> EXERCISE BRIEF: In the records below, some lines hold the word "êtes". Copy each of those lines.

'''

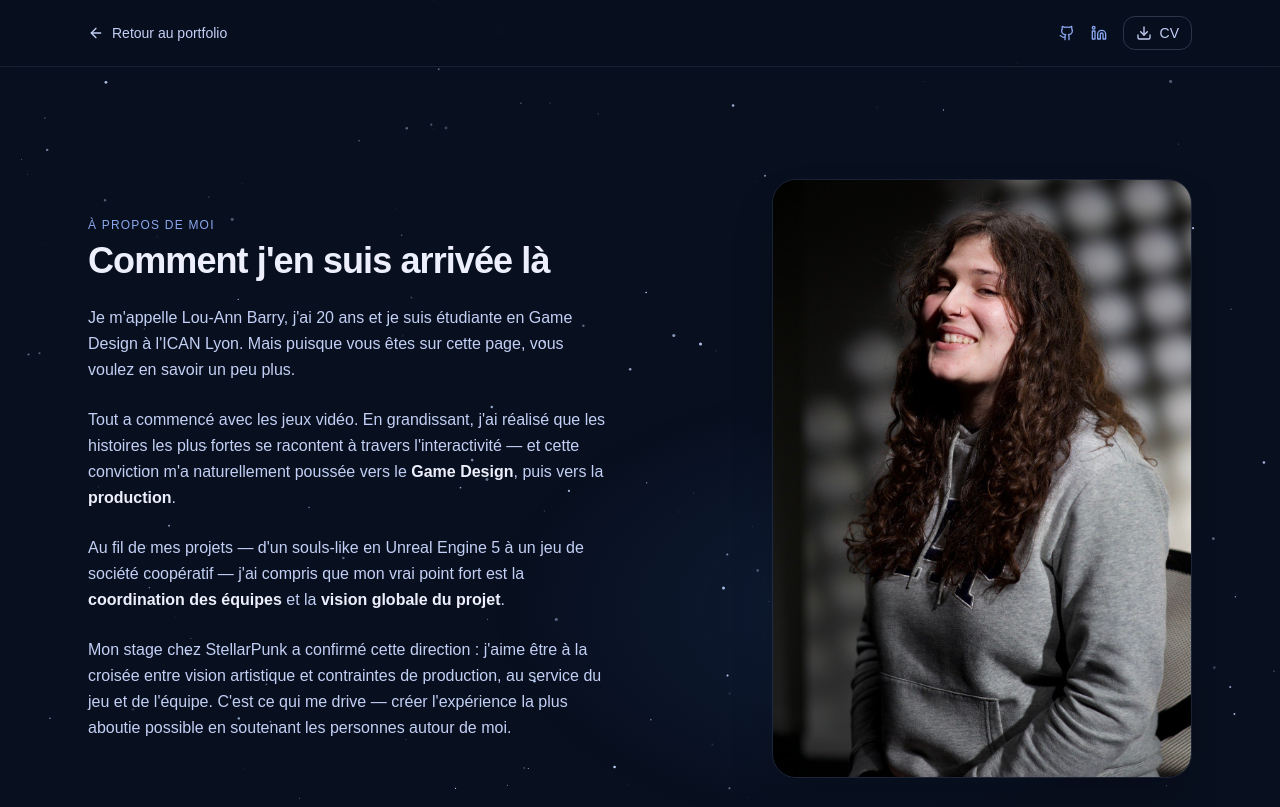
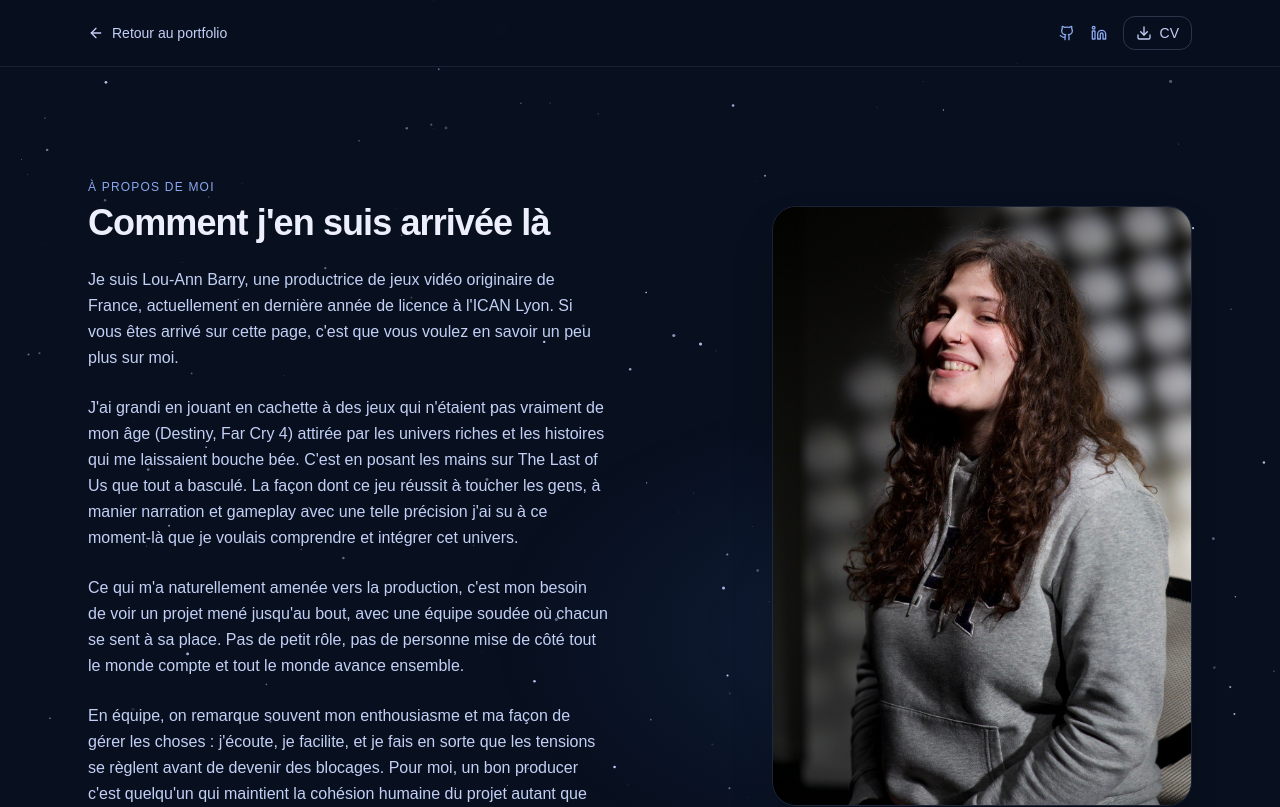
Before and after one commit to ghostofus/louann_portfolio, a Next.js app: page /about in a window 1280 px wide. Shown: the top 807 px of the page. Built offline with nearby package versions, Linux system fonts and the light colour scheme.

Commit message:
description de moi

```diff
--- a/app/about/page.js
+++ b/app/about/page.js
@@ -176,16 +176,16 @@ export default function AboutPage() {
                                     <h1 className="text-4xl font-semibold tracking-tight">Comment j'en suis arrivée là</h1>
                                 </motion.div>
                                 <motion.p variants={fadeUp} className="text-[#C3D0F6] leading-relaxed">
-                                    Je m'appelle Lou-Ann Barry, j'ai 20 ans et je suis étudiante en Game Design à l'ICAN Lyon. Mais puisque vous êtes sur cette page, vous voulez en savoir un peu plus.
+                                    Je suis Lou-Ann Barry, une productrice de jeux vidéo originaire de France, actuellement en dernière année de licence à l'ICAN Lyon. Si vous êtes arrivé sur cette page, c'est que vous voulez en savoir un peu plus sur moi.
                                 </motion.p>
                                 <motion.p variants={fadeUp} className="text-[#C3D0F6] leading-relaxed">
-                                    Tout a commencé avec les jeux vidéo. En grandissant, j'ai réalisé que les histoires les plus fortes se racontent à travers l'interactivité — et cette conviction m'a naturellement poussée vers le <strong className="text-[#EDF0FC]">Game Design</strong>, puis vers la <strong className="text-[#EDF0FC]">production</strong>.
+                                    J'ai grandi en jouant en cachette à des jeux qui n'étaient pas vraiment de mon âge (Destiny, Far Cry 4) attirée par les univers riches et les histoires qui me laissaient bouche bée. C'est en posant les mains sur The Last of Us que tout a basculé. La façon dont ce jeu réussit à toucher les gens, à manier narration et gameplay avec une telle précision j'ai su à ce moment-là que je voulais comprendre et intégrer cet univers.
                                 </motion.p>
                                 <motion.p variants={fadeUp} className="text-[#C3D0F6] leading-relaxed">
-                                    Au fil de mes projets — d'un souls-like en Unreal Engine 5 à un jeu de société coopératif — j'ai compris que mon vrai point fort est la <strong className="text-[#EDF0FC]">coordination des équipes</strong> et la <strong className="text-[#EDF0FC]">vision globale du projet</strong>.
+                                    Ce qui m'a naturellement amenée vers la production, c'est mon besoin de voir un projet mené jusqu'au bout, avec une équipe soudée où chacun se sent à sa place. Pas de petit rôle, pas de personne mise de côté tout le monde compte et tout le monde avance ensemble.
                                 </motion.p>
                                 <motion.p variants={fadeUp} className="text-[#C3D0F6] leading-relaxed">
-                                    Mon stage chez StellarPunk a confirmé cette direction : j'aime être à la croisée entre vision artistique et contraintes de production, au service du jeu et de l'équipe. C'est ce qui me drive — créer l'expérience la plus aboutie possible en soutenant les personnes autour de moi.
+                                    En équipe, on remarque souvent mon enthousiasme et ma façon de gérer les choses : j'écoute, je facilite, et je fais en sorte que les tensions se règlent avant de devenir des blocages. Pour moi, un bon producer c'est quelqu'un qui maintient la cohésion humaine du projet autant que sa cohésion technique.
                                 </motion.p>
                             </div>
 
```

'''

> WRITTEN SOLUTION:
-                                    Je m'appelle Lou-Ann Barry, j'ai 20 ans et je suis étudiante en Game Design à l'ICAN Lyon. Mais puisque vous êtes sur cette page, vous voulez en savoir un peu plus.
+                                    Je suis Lou-Ann Barry, une productrice de jeux vidéo originaire de France, actuellement en dernière année de licence à l'ICAN Lyon. Si vous êtes arrivé sur cette page, c'est que vous voulez en savoir un peu plus sur moi.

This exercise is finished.